• [Records supplied]:

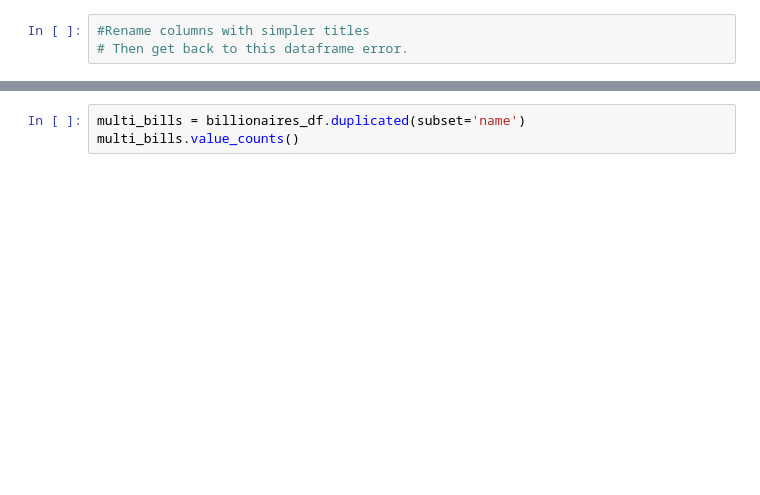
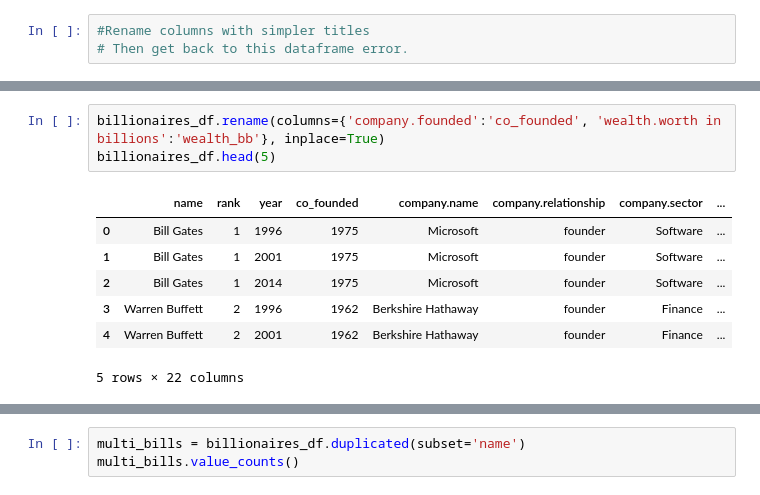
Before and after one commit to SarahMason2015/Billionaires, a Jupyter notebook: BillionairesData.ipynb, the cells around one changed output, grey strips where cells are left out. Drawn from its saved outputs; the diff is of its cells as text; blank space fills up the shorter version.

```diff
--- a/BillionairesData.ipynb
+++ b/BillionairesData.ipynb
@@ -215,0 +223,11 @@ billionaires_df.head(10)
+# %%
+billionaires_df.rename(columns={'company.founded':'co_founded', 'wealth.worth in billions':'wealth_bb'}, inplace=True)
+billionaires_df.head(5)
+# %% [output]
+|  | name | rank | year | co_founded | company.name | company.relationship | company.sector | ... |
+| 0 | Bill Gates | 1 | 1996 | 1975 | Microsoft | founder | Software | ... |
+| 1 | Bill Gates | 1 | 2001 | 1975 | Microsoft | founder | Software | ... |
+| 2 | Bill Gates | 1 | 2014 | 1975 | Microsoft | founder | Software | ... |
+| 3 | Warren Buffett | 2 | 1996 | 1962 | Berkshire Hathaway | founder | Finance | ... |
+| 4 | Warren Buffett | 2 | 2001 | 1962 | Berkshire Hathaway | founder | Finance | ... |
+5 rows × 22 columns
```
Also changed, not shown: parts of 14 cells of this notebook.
...
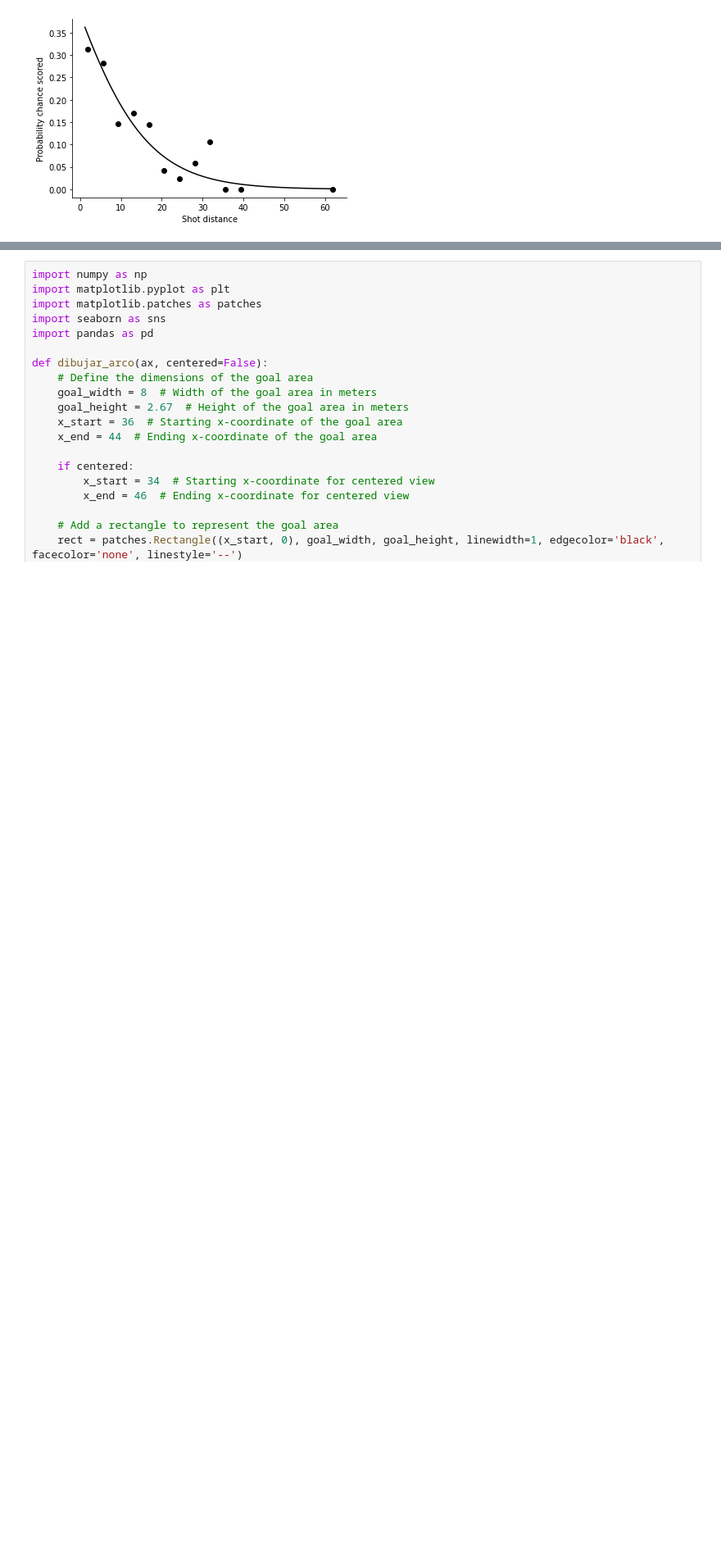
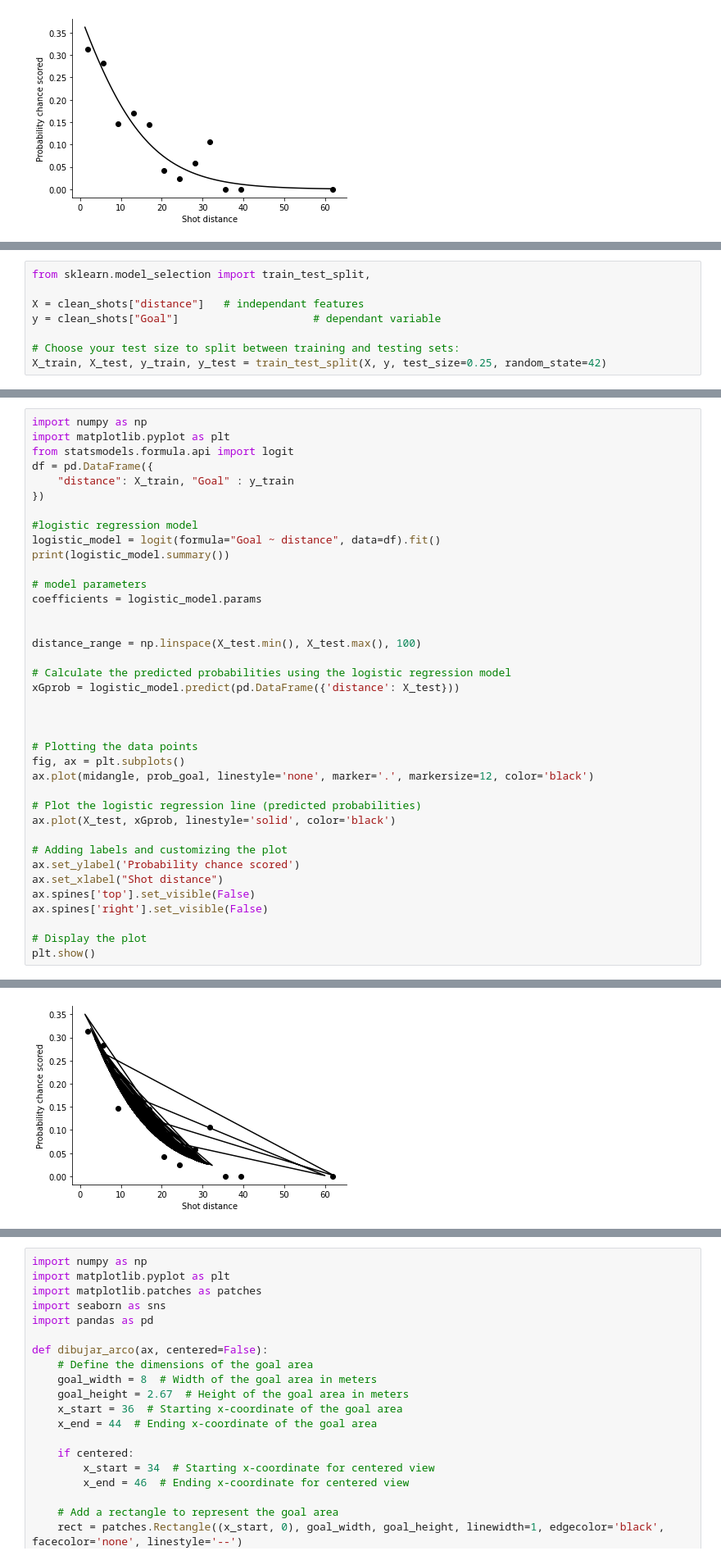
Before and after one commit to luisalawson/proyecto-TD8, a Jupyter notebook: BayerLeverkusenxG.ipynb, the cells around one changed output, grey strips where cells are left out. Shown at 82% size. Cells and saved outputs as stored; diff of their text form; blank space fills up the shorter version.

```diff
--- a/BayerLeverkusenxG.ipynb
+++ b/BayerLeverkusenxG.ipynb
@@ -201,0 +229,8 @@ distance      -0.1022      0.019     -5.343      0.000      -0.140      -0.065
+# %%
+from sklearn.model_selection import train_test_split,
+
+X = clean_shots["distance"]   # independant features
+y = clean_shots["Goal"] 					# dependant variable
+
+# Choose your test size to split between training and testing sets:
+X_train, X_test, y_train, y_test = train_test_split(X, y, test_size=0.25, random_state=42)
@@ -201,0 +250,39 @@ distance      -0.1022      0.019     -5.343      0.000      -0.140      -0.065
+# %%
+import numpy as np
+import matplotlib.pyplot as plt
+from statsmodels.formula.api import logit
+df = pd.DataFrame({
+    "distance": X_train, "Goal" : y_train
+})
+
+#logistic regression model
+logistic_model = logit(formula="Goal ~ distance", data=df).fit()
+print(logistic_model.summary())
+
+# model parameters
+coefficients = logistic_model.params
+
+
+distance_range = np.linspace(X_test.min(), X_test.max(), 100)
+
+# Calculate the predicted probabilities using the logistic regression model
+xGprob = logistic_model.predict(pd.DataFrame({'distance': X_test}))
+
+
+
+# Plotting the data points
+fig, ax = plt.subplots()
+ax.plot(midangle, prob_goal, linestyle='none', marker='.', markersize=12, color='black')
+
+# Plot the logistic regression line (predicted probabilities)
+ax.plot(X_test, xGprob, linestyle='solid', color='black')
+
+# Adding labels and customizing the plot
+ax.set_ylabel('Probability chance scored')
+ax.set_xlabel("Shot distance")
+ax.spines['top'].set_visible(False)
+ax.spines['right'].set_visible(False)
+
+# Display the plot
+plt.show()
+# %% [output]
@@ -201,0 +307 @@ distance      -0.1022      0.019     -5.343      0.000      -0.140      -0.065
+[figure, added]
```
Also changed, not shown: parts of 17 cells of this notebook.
...
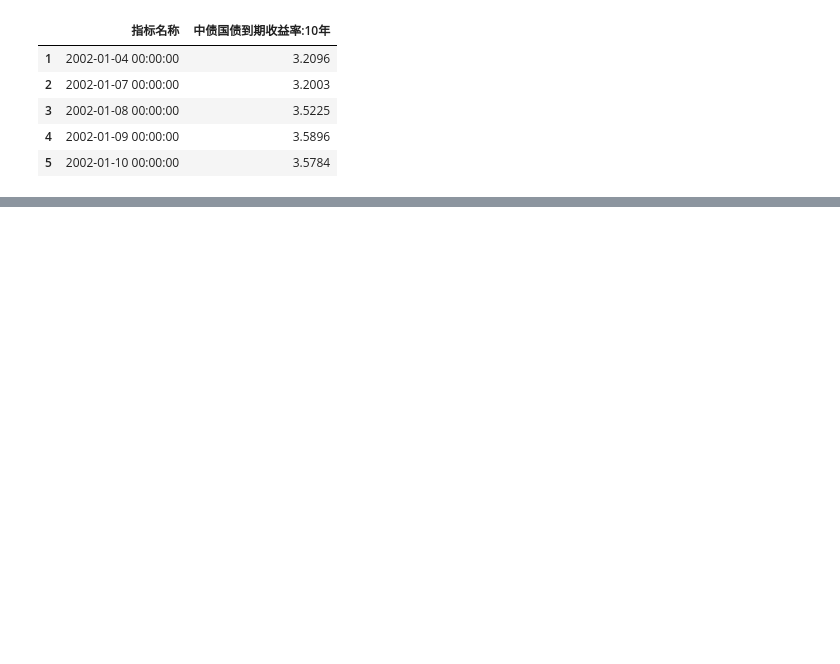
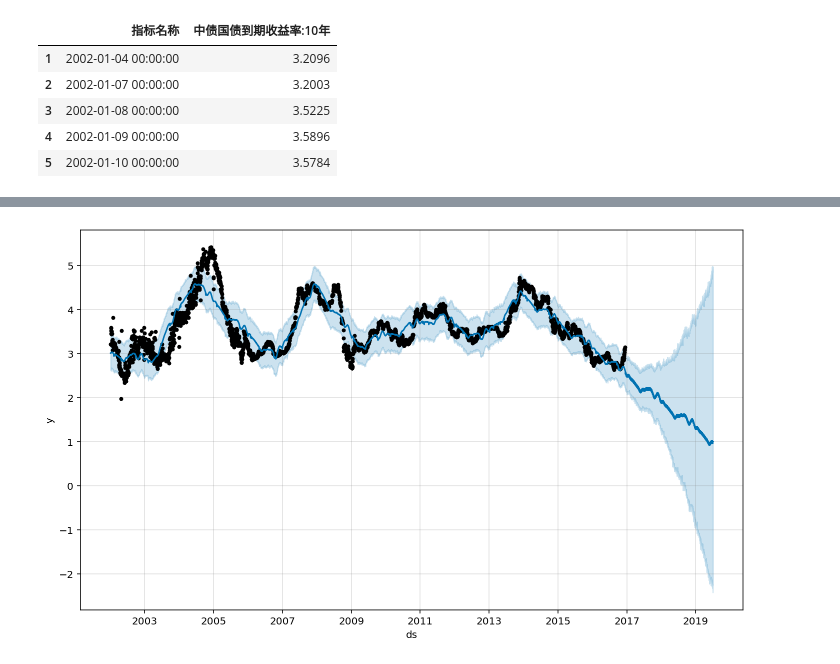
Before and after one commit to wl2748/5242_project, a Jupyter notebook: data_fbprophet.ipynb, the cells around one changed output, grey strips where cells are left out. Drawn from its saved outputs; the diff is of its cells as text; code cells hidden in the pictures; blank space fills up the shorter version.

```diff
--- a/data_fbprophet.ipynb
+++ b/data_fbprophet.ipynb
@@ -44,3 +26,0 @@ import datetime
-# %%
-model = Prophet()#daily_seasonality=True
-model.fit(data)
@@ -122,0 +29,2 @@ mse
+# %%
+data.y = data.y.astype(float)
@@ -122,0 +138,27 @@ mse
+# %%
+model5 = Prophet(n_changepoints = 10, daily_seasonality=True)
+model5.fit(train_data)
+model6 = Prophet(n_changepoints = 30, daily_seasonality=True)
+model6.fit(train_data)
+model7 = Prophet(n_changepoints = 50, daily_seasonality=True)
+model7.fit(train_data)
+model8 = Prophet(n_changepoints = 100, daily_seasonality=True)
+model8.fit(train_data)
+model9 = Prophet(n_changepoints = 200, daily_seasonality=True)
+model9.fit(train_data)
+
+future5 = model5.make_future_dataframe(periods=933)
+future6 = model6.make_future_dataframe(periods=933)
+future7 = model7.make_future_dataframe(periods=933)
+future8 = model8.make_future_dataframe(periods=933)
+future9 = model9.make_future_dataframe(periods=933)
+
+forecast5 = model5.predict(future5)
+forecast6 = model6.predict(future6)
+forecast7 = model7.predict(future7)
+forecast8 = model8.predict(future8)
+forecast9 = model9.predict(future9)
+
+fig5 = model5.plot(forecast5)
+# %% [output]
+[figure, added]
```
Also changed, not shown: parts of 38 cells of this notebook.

• [What needs to be done]: Show all lines above holding the word "color".

• [Task solution]:
+ax.plot(midangle, prob_goal, linestyle='none', marker='.', markersize=12, color='black')
+ax.plot(X_test, xGprob, linestyle='solid', color='black')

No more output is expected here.